With only a few weeks left in the WTA season, there’s very little time left to qualify for the WTA Finals in Singapore. Six players have already qualified, with Jelena Ostapenko and Johanna Konta likely to grab the last two spots. This week’s Premier Mandatory event in Beijing is the last big event for players to accumulate considerable points. With the top six players within about 1,000 points of each other, the race for year-end number one should be intense. Let’s take a look at how the top eight players performed in Q3, and their chances at the WTA Finals.
Garbine Muguruza – 5,680 points

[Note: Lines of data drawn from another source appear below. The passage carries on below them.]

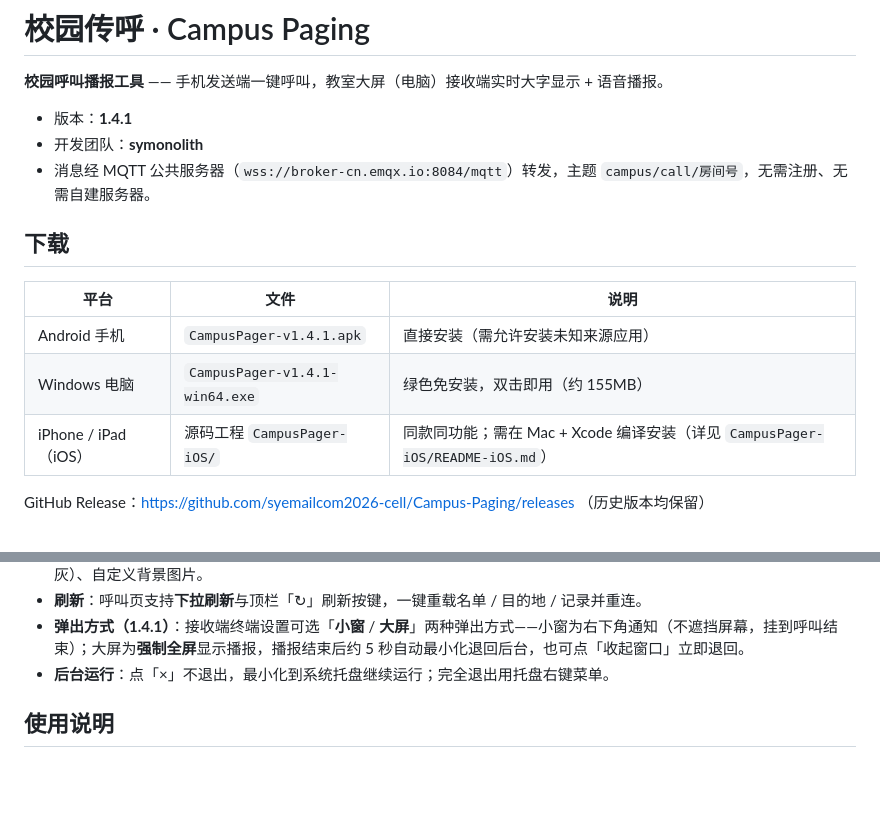
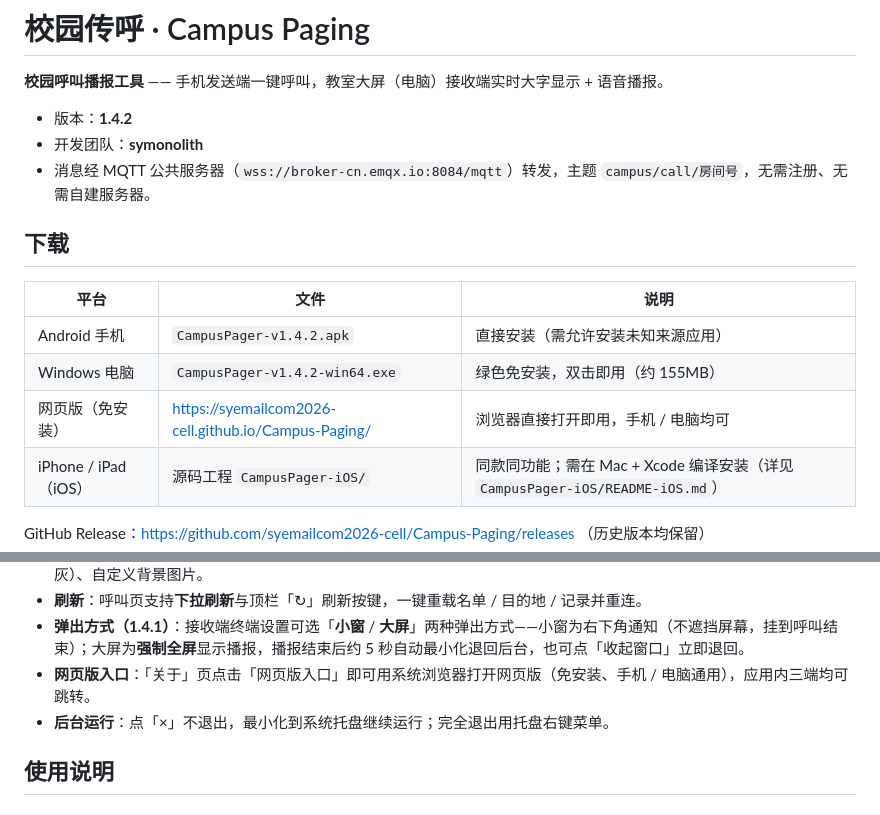
Before and after one commit to syemailcom2026-cell/Campus-Paging, a Markdown page: README.md, 2 parts joined by grey strips. Rendered like a GitHub page; blank space fills up the shorter version.

Commit message:
docs: v1.4.2 changelog and README (web version entry, GitHub Pages link)

```diff
--- a/README.md
+++ b/README.md
@@ -2,7 +2,7 @@
 
 **校园呼叫播报工具** —— 手机发送端一键呼叫，教室大屏（电脑）接收端实时大字显示 + 语音播报。
 
-- 版本：**1.4.1**
+- 版本：**1.4.2**
 - 开发团队：**symonolith**
 - 消息经 MQTT 公共服务器（`wss://broker-cn.emqx.io:8084/mqtt`）转发，主题 `campus/call/房间号`，无需注册、无需自建服务器。
 
@@ -10,8 +10,9 @@
 
 | 平台 | 文件 | 说明 |
 |---|---|---|
-| Android 手机 | `CampusPager-v1.4.1.apk` | 直接安装（需允许安装未知来源应用） |
-| Windows 电脑 | `CampusPager-v1.4.1-win64.exe` | 绿色免安装，双击即用（约 155MB） |
+| Android 手机 | `CampusPager-v1.4.2.apk` | 直接安装（需允许安装未知来源应用） |
+| Windows 电脑 | `CampusPager-v1.4.2-win64.exe` | 绿色免安装，双击即用（约 155MB） |
+| 网页版（免安装） | https://syemailcom2026-cell.github.io/Campus-Paging/ | 浏览器直接打开即用，手机 / 电脑均可 |
 | iPhone / iPad（iOS） | 源码工程 `CampusPager-iOS/` | 同款同功能；需在 Mac + Xcode 编译安装（详见 `CampusPager-iOS/README-iOS.md`） |
 
 GitHub Release：https://github.com/syemailcom2026-cell/Campus-Paging/releases （历史版本均保留）
@@ -30,6 +31,7 @@ GitHub Release：https://github.com/syemailcom2026-cell/Campus-Paging/releases
 - **个性化外观**：深色 / 浅色模式、8 套 UI 配色方案（深空蓝 / 青碧 / 云霞紫 / 暖阳金 / 樱花粉 / 薄荷绿 / 朱砂红 / 曜石灰）、自定义背景图片。
 - **刷新**：呼叫页支持**下拉刷新**与顶栏「↻」刷新按键，一键重载名单 / 目的地 / 记录并重连。
 - **弹出方式（1.4.1）**：接收端终端设置可选「**小窗** / **大屏**」两种弹出方式——小窗为右下角通知（不遮挡屏幕，挂到呼叫结束）；大屏为**强制全屏**显示播报，播报结束后约 5 秒自动最小化退回后台，也可点「收起窗口」立即退回。
+- **网页版入口**：「关于」页点击「网页版入口」即可用系统浏览器打开网页版（免安装、手机 / 电脑通用），应用内三端均可跳转。
 - **后台运行**：点「×」不退出，最小化到系统托盘继续运行；完全退出用托盘右键菜单。
 
 ## 使用说明
```
Also changed, not shown: CHANGELOG.md (+11 -1 lines).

The third quarter of 2017 was the best few months of Muguruza’s career. She won her second major at Wimbledon, and followed it up by winning the Premier 5 event in Cincinnati. Even though she was upset by Petra Kvitova in New York, she debuted as the new world number one after the US Open. Since becoming number one, she only managed two games in the Tokyo semifinals against Caroline Wozniacki, and was upset by Jelena Ostapenko in the Wuhan quarterfinals. It’s hard to know what to expect from Muguruza from week-to-week, but the pressure that comes with being number one will likely take her some time to adjust to. Much like Karolina Pliskova, Muguruza may be the latest newly-crowned number one to disappoint once reaching the top of the rankings.
Karolina Pliskova – 5,085 points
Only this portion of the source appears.